[[ Provided data, beginning ]]

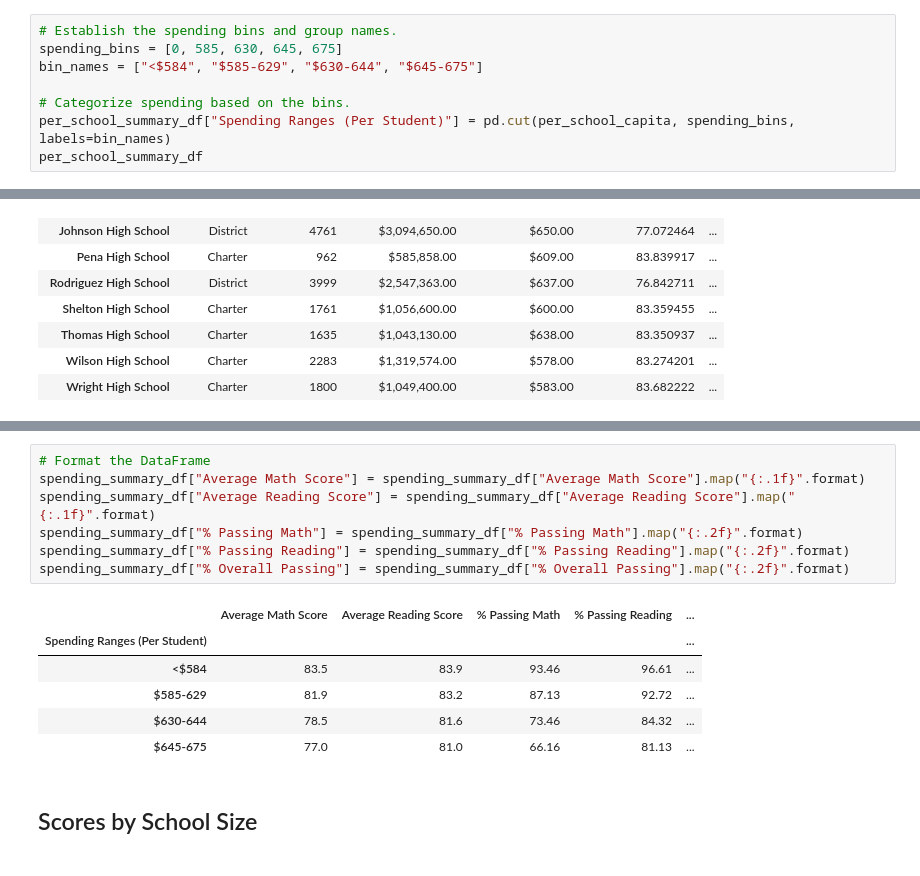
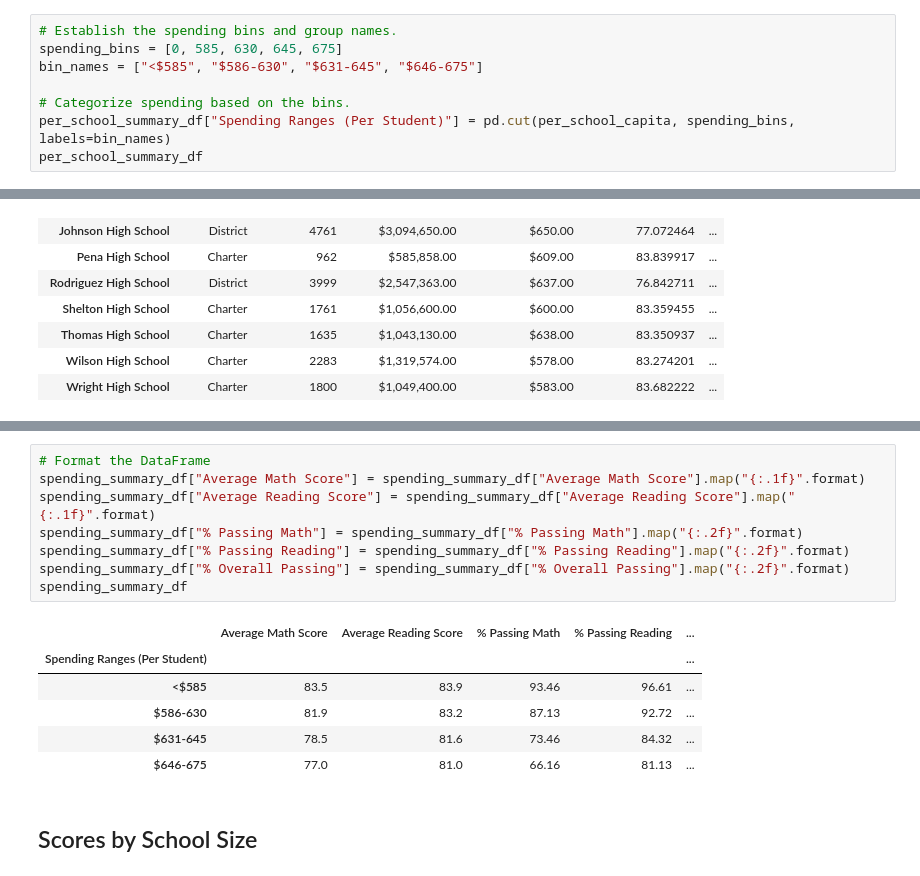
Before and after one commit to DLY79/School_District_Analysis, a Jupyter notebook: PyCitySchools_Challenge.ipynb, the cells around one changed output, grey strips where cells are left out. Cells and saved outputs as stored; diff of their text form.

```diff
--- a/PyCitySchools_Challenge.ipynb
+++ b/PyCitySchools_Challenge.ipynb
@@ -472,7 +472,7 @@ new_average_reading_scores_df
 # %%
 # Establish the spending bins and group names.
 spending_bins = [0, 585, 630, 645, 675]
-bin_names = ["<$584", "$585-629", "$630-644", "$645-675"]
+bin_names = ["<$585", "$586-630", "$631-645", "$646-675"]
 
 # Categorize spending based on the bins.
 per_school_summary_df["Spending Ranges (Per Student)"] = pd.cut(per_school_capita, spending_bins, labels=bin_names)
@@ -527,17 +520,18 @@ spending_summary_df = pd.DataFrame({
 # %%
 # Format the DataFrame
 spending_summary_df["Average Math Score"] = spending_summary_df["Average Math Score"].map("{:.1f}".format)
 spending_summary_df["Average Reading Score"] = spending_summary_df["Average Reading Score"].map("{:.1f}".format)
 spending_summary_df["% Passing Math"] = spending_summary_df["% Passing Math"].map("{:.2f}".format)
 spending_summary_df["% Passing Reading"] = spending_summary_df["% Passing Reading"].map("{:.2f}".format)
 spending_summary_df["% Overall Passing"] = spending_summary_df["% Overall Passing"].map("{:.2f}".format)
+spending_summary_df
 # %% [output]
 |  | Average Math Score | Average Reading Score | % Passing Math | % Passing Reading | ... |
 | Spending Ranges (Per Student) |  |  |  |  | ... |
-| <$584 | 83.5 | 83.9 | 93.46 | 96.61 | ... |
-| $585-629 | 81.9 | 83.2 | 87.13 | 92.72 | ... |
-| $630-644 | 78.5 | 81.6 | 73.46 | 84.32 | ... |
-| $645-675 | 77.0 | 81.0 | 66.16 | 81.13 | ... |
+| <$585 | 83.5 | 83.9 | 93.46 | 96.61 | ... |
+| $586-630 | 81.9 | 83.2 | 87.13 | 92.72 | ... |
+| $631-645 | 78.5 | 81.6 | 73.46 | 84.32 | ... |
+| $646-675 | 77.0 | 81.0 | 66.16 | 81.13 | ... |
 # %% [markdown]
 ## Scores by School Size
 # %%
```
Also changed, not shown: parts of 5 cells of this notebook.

[[ Provided data, end ]]

Every line in the listing above that mentions "Math" should be returned.

 spending_summary_df["Average Math Score"] = spending_summary_df["Average Math Score"].map("{:.1f}".format)
 spending_summary_df["% Passing Math"] = spending_summary_df["% Passing Math"].map("{:.2f}".format)
 |  | Average Math Score | Average Reading Score | % Passing Math | % Passing Reading | ... |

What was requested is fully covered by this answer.